He was a distinguished physician with intuitive powers of diagnostics, highly regarded by his peers, patients and students and considered as an excellent bedside teacher. He gave his students the freedom to challenge him on his methods of examination and treatment. He combined a spiritual outlook with his clinical knowledge. He was held in such high regard that he was consulted by the elite in government.
A man of few words, he expressed his views in a soft voice and was brief and to the point. He was pious and observed a strict daily routine including a day of silence on Fridays. He was an early riser, getting up before 5 a.m. every morning. After a shower and a prayer lasting 30 minutes, he would personally open his consulting room often before 6 a.m. to receive his patients. The poor and rich consulted him at the same clinic at the same time. He did not charge a fee and patients would leave whatever they could afford on his table. He knew how difficult it was for the poorer patients to pay a fee. He never knew how much was left on the table by each patient as the money was dropped into a box. It is said that on one occasion when a patient arrived in a rickshaw to see him, he not only saw this patient but also the rickshaw puller who wanted to consult him. After his morning clinic he would attend hospital and return home only at 2 or 3 p.m. for a late lunch. After lunch he would check his mail and go through his British Medical Journal. He would then consult again between 4 and 5 p.m. followed by evening prayers and early dinner at 7 p.m. He would read the evening newspaper before retiring to bed by 9 pm. This practice continued long into his retirement until ill health prevented him from seeing patients in the end.

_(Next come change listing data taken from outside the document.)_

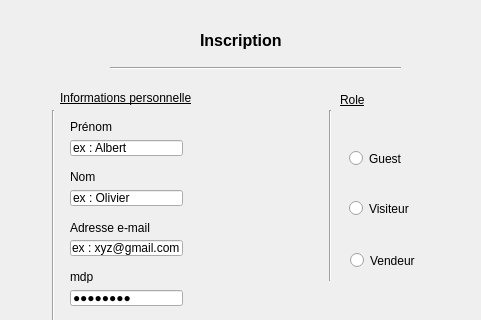
Qt form view/assets/acceuil.ui (TheoLefeuvre16/TP_GLPOO) before a commit; both pictures show x 0 to 481 and y 0 to 320 of the 481 by 468 pixel window.
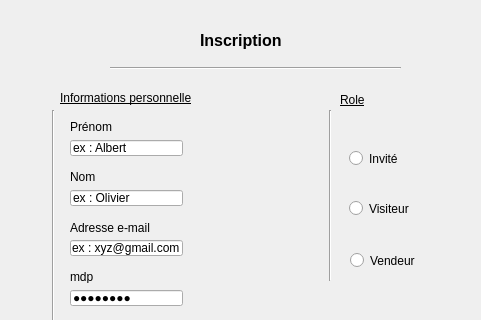
The same form after that commit.

Commit message: + translate guest + change unique constraint in guest

The edit to the form file:
```diff
--- a/view/assets/acceuil.ui
+++ b/view/assets/acceuil.ui
@@ -62,7 +62,7 @@
     </rect>
    </property>
    <property name="text">
-    <string>Guest</string>
+    <string>Invité</string>
    </property>
   </widget>
   <widget class="QRadioButton" name="vendeur_choice">
```
The commit also changes 4 other files.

Dr.Guruswamy mudaliar took a leading role in the formation of The Association of Physicians of India in 1944 and served as its first President. The Association which was formed in Madras was later shifted to Bombay. He was connected to the Medical Council of Madras for a lengthy period of time. He was well known in the city of Madras and held other distinguished positions.
• He was a Director of the Indian Bank, one of the leading banks in India.

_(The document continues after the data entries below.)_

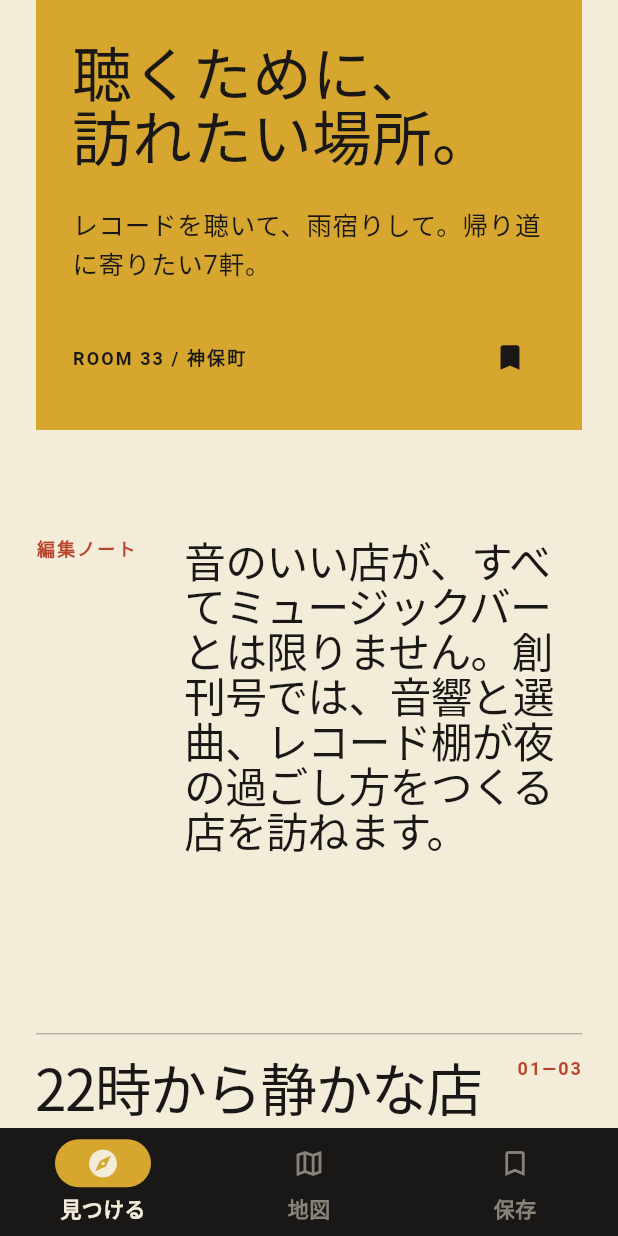
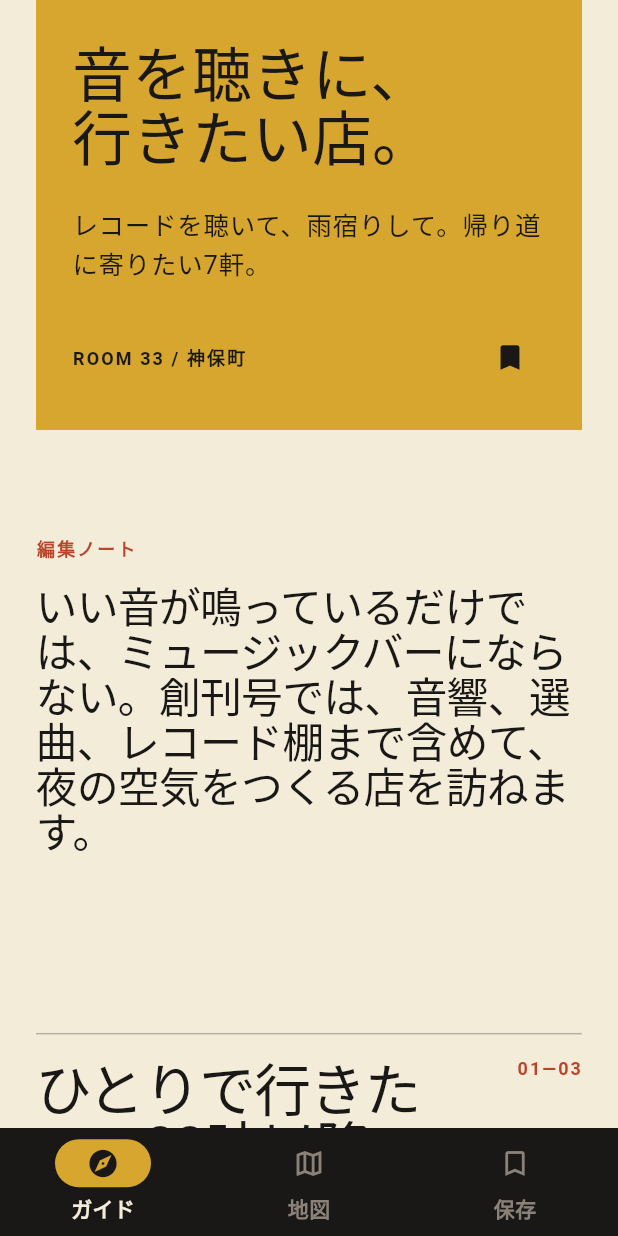
Before and after one commit to Tsutou/side-b, a Flutter app: the screen it shows after launch, scrolled down 576 dp, after a tap on the "bookmark outline" icon, on a phone screen of 412 x 824 dp. Run offline on Flutter 3.47's test engine with Material 3 defaults, Android fonts, the phone set to English and light mode, and no system bars; our stand-ins replace shared_preferences.

Commit message:
Refine editorial design and Japanese copy

```diff
--- a/lib/app/side_b_shell.dart
+++ b/lib/app/side_b_shell.dart
@@ -52,7 +52,11 @@ class _SideBShellState extends State<SideBShell> {
           ],
         ),
       ),
-      bottomNavigationBar: NavigationBar(
+      bottomNavigationBar: ColoredBox(
+        color: Theme.of(context).navigationBarTheme.backgroundColor!,
+        child: SafeArea(
+          top: false,
+          child: NavigationBar(
             selectedIndex: _index,
             onDestinationSelected: (index) => setState(() => _index = index),
             destinations: [
@@ -73,6 +77,8 @@ class _SideBShellState extends State<SideBShell> {
               ),
             ],
           ),
+        ),
+      ),
     );
   }
 }
--- a/lib/core/design/side_b_theme.dart
+++ b/lib/core/design/side_b_theme.dart
@@ -98,7 +98,7 @@ abstract final class SideBTheme {
           return IconThemeData(
             color:
                 states.contains(WidgetState.selected)
-                    ? SideBColors.ivory
+                    ? SideBColors.ink
                     : SideBColors.warmGray,
             size: 22,
           );
--- a/lib/core/localization/app_localizations.dart
+++ b/lib/core/localization/app_localizations.dart
@@ -48,44 +48,46 @@ class AppLocalizations {
       'area': 'AREA',
       'details': 'Open venue details',
       'savedCount': 'SAVED PLACES',
+      'emptySavedIcon': 'No saved venues',
       'heroImageLabel':
           'Original painted illustration of a fictional Tokyo listening bar',
       'detailImageLabel': 'Fictional interior photograph',
       'mockPlaceLabel': 'FICTIONAL PLACE / MOCK DATA',
     },
     'ja': {
-      'discover': '見つける',
+      'discover': 'ガイド',
       'map': '地図',
       'saved': '保存',
       'guide': '東京ミュージックバーガイド',
       'edition': '東京 / 2026年 秋',
       'heroKicker': 'VOL. 01 — 夜の東京',
-      'heroTitle': '聴くために、\n訪れたい場所。',
+      'heroTitle': '音を聴きに、\n行きたい店。',
       'heroBody': 'レコードを聴いて、雨宿りして。帰り道に寄りたい7軒。',
       'editorsNote': '編集ノート',
       'editorsNoteBody':
-          '音のいい店が、すべてミュージックバーとは限りません。創刊号では、音響と選曲、レコード棚が夜の過ごし方をつくる店を訪ねます。',
+          'いい音が鳴っているだけでは、ミュージックバーにならない。創刊号では、音響、選曲、レコード棚まで含めて、夜の空気をつくる店を訪ねます。',
       'mockNotice': '架空の特集 — 店舗と掲載情報はすべてモックデータです',
-      'lateSection': '22時から静かな店',
-      'lateIntro': '照明は暗め、選曲は丁寧。ひとりでも立ち寄れる店。',
-      'allPlaces': 'INDEX',
-      'allPlacesBody': 'SIDE Bの最初の試作号に掲載した、7つの架空の店。',
+      'lateSection': 'ひとりで行きたい、22時以降',
+      'lateIntro': '照明は暗め。選曲は丁寧。静かに一杯飲める店。',
+      'allPlaces': '7軒をめぐる',
+      'allPlacesBody': 'SIDE B創刊準備号に掲載した、東京の架空の店。',
       'save': '保存する',
       'unsave': '保存から外す',
       'emptySaved': 'まだ保存した店はありません。',
-      'emptySavedBody': '「見つける」で気になる店を保存すると、ここに表示されます。',
+      'emptySavedBody': '「ガイド」で気になる店を保存すると、ここに並びます。',
       'backToDiscover': 'ガイドを見る',
-      'mapTitle': '音を聴きに行く、\n東京の小さな地図。',
-      'mapBody': 'この架空の創刊号に掲載した場所の位置関係です。実在データの検証後に地図と経路案内を接続します。',
-      'mapComing': '地図プレビュー / 未接続',
-      'venueDataNote': 'この店舗はプロダクト検証用の架空データです。実在店舗についての記述ではありません。',
+      'mapTitle': '音を聴きに行く、\n東京の地図。',
+      'mapBody': '掲載した7軒の位置関係を眺めるためのプレビューです。実在する店を掲載する段階で、正確な地図と経路案内を加えます。',
+      'mapComing': '位置関係を見る / プレビュー',
+      'venueDataNote': '掲載内容はプロトタイプ用の架空データです。実在する店舗についての記述ではありません。',
       'sideBNote': 'SIDE B 編集ノート',
       'hours': '営業時間',
       'price': '予算',
       'sound': '音楽',
       'area': 'エリア',
       'details': '店舗詳細を開く',
-      'savedCount': '保存した場所',
+      'savedCount': '保存した店',
+      'emptySavedIcon': '保存した店はまだありません',
       'heroImageLabel': '架空の東京のリスニングバーを描いたオリジナルイラスト',
       'detailImageLabel': '架空の店内写真',
       'mockPlaceLabel': '架空の店舗 / モックデータ',
--- a/lib/features/discover/presentation/discover_screen.dart
+++ b/lib/features/discover/presentation/discover_screen.dart
@@ -318,23 +318,37 @@ class _EditorialNote extends StatelessWidget {
           horizontal: SideBSpacing.lg,
           vertical: SideBSpacing.display,
         ),
-        child: Row(
-          crossAxisAlignment: CrossAxisAlignment.start,
-          children: [
-            Text(
+        child: LayoutBuilder(
+          builder: (context, constraints) {
+            final label = Text(
               title,
               style: Theme.of(
                 context,
               ).textTheme.labelLarge?.copyWith(color: SideBColors.vermilion),
-            ),
-            const SizedBox(width: SideBSpacing.xl),
-            Expanded(
-              child: Text(
-                body,
-                style: Theme.of(context).textTheme.headlineMedium,
-              ),
-            ),
-          ],
+            );
+            final note = Text(
+              body,
+              style: Theme.of(context).textTheme.headlineMedium,
+            );
+            if (constraints.maxWidth < 560) {
+              return Column(
+                crossAxisAlignment: CrossAxisAlignment.start,
+                children: [
+                  label,
+                  const SizedBox(height: SideBSpacing.md),
+                  note,
+                ],
+              );
+            }
+            return Row(
+              crossAxisAlignment: CrossAxisAlignment.start,
+              children: [
+                SizedBox(width: 112, child: label),
+                const SizedBox(width: SideBSpacing.xl),
+                Expanded(child: note),
+              ],
+            );
+          },
         ),
       ),
     ),
--- a/lib/features/map/presentation/map_screen.dart
+++ b/lib/features/map/presentation/map_screen.dart
@@ -120,6 +120,18 @@ class _MapPreview extends StatelessWidget {
             ),
             ...mockVenues.asMap().entries.map((entry) {
               final venue = entry.value;
+              void openVenue() {
+                Navigator.of(context).push(
+                  MaterialPageRoute<void>(
+                    builder:
+                        (_) => VenueDetailScreen(
+                          venue: venue,
+                          savedVenues: savedVenues,
+                        ),
+                  ),
+                );
+              }
+
               return Positioned(
                 left: venue.mapX * constraints.maxWidth,
                 top: venue.mapY * constraints.maxHeight,
@@ -128,20 +140,17 @@ class _MapPreview extends StatelessWidget {
                   child: Semantics(
                     button: true,
                     label: '${venue.name}, ${venue.areaFor(languageCode)}',
+                    onTap: openVenue,
+                    child: ExcludeSemantics(
                       child: Tooltip(
-                      message: '${venue.name} / ${venue.areaFor(languageCode)}',
+                        message:
+                            '${venue.name} / ${venue.areaFor(languageCode)}',
                         child: InkWell(
-                        onTap:
-                            () => Navigator.of(context).push(
-                              MaterialPageRoute<void>(
-                                builder:
-                                    (_) => VenueDetailScreen(
-                                      venue: venue,
-                                      savedVenues: savedVenues,
-                                    ),
-                              ),
-                            ),
+                          onTap: openVenue,
                           borderRadius: BorderRadius.circular(SideBRadii.round),
+                          child: SizedBox.square(
+                            dimension: SideBSizes.tapTarget,
+                            child: Center(
                               child: Container(
                                 width: entry.key == 0 ? 44 : 34,
                                 height: entry.key == 0 ? 44 : 34,
@@ -166,6 +175,9 @@ class _MapPreview extends StatelessWidget {
                                         entry.key == 0
                                             ? SideBColors.white
                                             : SideBColors.ink,
+                                  ),
+                                ),
+                              ),
                             ),
                           ),
                         ),
--- a/lib/features/saved/presentation/saved_screen.dart
+++ b/lib/features/saved/presentation/saved_screen.dart
@@ -141,11 +141,11 @@ class _EmptySaved extends StatelessWidget {
           child: Column(
             mainAxisSize: MainAxisSize.min,
             children: [
-              const Icon(
+              Icon(
                 Icons.bookmark_border,
                 size: 44,
                 color: SideBColors.vermilion,
-                semanticLabel: 'Empty saved list',
+                semanticLabel: copy.t('emptySavedIcon'),
               ),
               const SizedBox(height: SideBSpacing.lg),
               Text(
--- a/lib/features/venues/data/mock_venues.dart
+++ b/lib/features/venues/data/mock_venues.dart
@@ -11,7 +11,7 @@ const mockVenues = <Venue>[
     signals: ['QUIET', 'SOLO FRIENDLY', 'VINYL'],
     signalsJa: ['静か', 'ひとり向き', 'レコード'],
     editorialNote: 'A narrow room where the second side gets played in full.',
-    editorialNoteJa: '細長い店内で、レコードのB面を最後まで聴く。',
+    editorialNoteJa: '細長い店内で、B面まで通して聴く。',
     hours: '19:00—01:00',
     price: '¥¥',
     mapX: .48,
@@ -28,7 +28,7 @@ const mockVenues = <Venue>[
     signals: ['QUIET', 'VINYL', 'COUNTER'],
     signalsJa: ['静か', 'レコード', 'カウンター'],
     editorialNote: 'Japanese pressings, six stools, rain left at the door.',
-    editorialNoteJa: '日本盤が並ぶ、6席だけの店。雨はドアの外に置いて。',
+    editorialNoteJa: '日本盤が並ぶ、6席だけの店。雨の夜は、ここで一枚。',
     hours: '18:30—00:00',
     price: '¥¥',
     mapX: .18,
@@ -45,7 +45,7 @@ const mockVenues = <Venue>[
     signals: ['MUSIC FOCUSED', 'LATE NIGHT'],
     signalsJa: ['音楽中心', '深夜営業'],
     editorialNote: 'Soul records first. Conversation finds its own volume.',
-    editorialNoteJa: 'まずはソウルから。会話の音量は、選曲が決めてくれる。',
+    editorialNoteJa: 'ソウルが主役。会話は曲間に、ちょうどいい音量で。',
     hours: '20:00—03:00',
     price: '¥¥¥',
     mapX: .45,
@@ -62,7 +62,7 @@ const mockVenues = <Venue>[
     signals: ['SOLO FRIENDLY', 'REQUESTS SOMETIMES'],
     signalsJa: ['ひとり向き', 'リクエスト可'],
     editorialNote: 'Standards before midnight. Stranger records after.',
-    editorialNoteJa: '0時まではスタンダード、その後は少し知らないレコードを。',
+    editorialNoteJa: '0時まではスタンダード。日付が変わるころ、知らない一枚がかかる。',
     hours: '17:00—00:30',
     price: '¥¥',
     mapX: .75,
@@ -96,7 +96,7 @@ const mockVenues = <Venue>[
     signals: ['VERY QUIET', 'SOLO FRIENDLY'],
     signalsJa: ['とても静か', 'ひとり向き'],
     editorialNote: 'One album at a time, with space around every note.',
-    editorialNoteJa: '一度に聴くのは一枚だけ。音と音の間まで味わえる。',
+    editorialNoteJa: '一度に一枚。余白の多い音が、この店にはよく似合う。',
     hours: '16:00—23:00',
     price: '¥¥',
     mapX: .76,
--- a/lib/shared/widgets/save_button.dart
+++ b/lib/shared/widgets/save_button.dart
@@ -30,6 +30,7 @@ class SaveButton extends StatelessWidget {
           label: label,
           toggled: isSaved,
           onTap: () => controller.toggle(venueId),
+          child: ExcludeSemantics(
             child: Tooltip(
               message: label,
               child: IconButton(
@@ -37,9 +38,20 @@ class SaveButton extends StatelessWidget {
                 icon: Icon(isSaved ? Icons.bookmark : Icons.bookmark_border),
                 color: inverse ? SideBColors.ivory : SideBColors.ink,
                 iconSize: 22,
+                style:
+                    inverse
+                        ? IconButton.styleFrom(
+                          backgroundColor: SideBColors.ink.withValues(
+                            alpha: .82,
+                          ),
+                          hoverColor: SideBColors.vermilion,
+                          focusColor: SideBColors.vermilion,
+                        )
+                        : null,
                 constraints: const BoxConstraints(
                   minWidth: SideBSizes.tapTarget,
                   minHeight: SideBSizes.tapTarget,
+                ),
               ),
             ),
           ),
```
Also changed, not shown: 3 other files. Lines whose indentation alone changed are shown as unchanged.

• He served as a member of the Senate and Syndicate of the University of Madras.
• He was nominated as a member of the Legislative Council, the upper house of the Government of Madras.
• As President of TTV High School he was a major benefactor contributing land and significant funds to the school. Under his leadership a free school meal service was introduced for poor students and a programme for the improvement of educational standards.

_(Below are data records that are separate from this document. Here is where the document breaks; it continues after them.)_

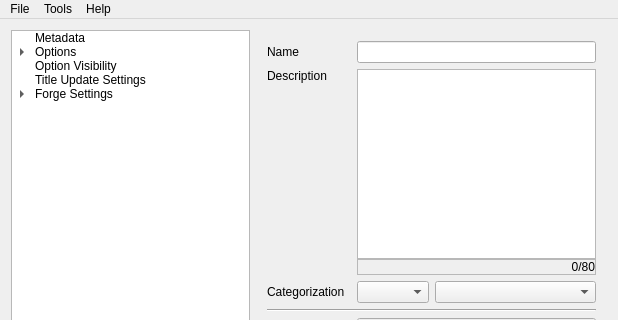
DavidJCobb/ReachVariantEditor, file native/src/ReachVariantTool/ReachVariantTool.ui: the form before one commit; both pictures show x 0 to 618 and y 0 to 320 of the 618 by 535 pixel window.
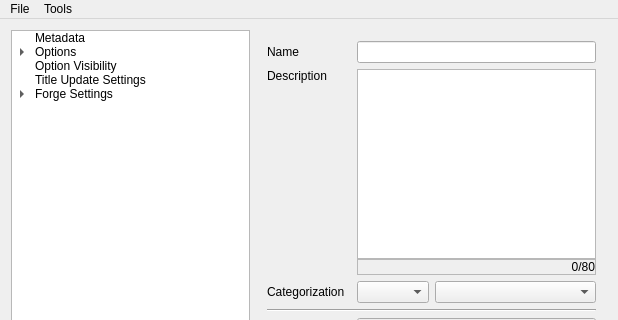
The form after the commit. Custom widgets are drawn as their Qt base class.

```diff
--- a/native/src/ReachVariantTool/ReachVariantTool.ui
+++ b/native/src/ReachVariantTool/ReachVariantTool.ui
@@ -3804,15 +3804,8 @@
     <addaction name="actionOptions"/>
     <addaction name="actionDebugbreak"/>
    </widget>
-   <widget class="QMenu" name="menuHelp">
-    <property name="title">
-     <string>Help</string>
-    </property>
-    <addaction name="actionAbout"/>
-   </widget>
    <addaction name="menuFile"/>
    <addaction name="menuTools"/>
-   <addaction name="menuHelp"/>
   </widget>
   <widget class="QStatusBar" name="statusBar"/>
   <action name="actionOpen">
```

• As President of the Temple Renovation Committee he was responsible for the improvement of the physical fabric of many temples in the region.
He was a deeply religious man and well versed in the ancient Indian language of Sanskrit. As a philanthropist he supported many causes. His significant career progress and his lifetime achievements, despite so many challenges, have been an inspiration to many people. He died in 1958 at the age of 78 leaving two sons, four daughters and many grandchildren. To this day many an old patient of his continues to sing his praise. Examples of ‘miraculous’ cures based on his intuitive diagnoses abound in and around the city of Madras.
The citizens of Madras have marked their high regard and love for this outstanding physician in many ways. His statue stands at the entrance to the Madras Medical College and his name is borne by the road where he lived. A key road bridge in the city and a block in one of the hospitals where he had worked are also named after him. His philanthropy continues to enable poor students to have access to education and employment to this day.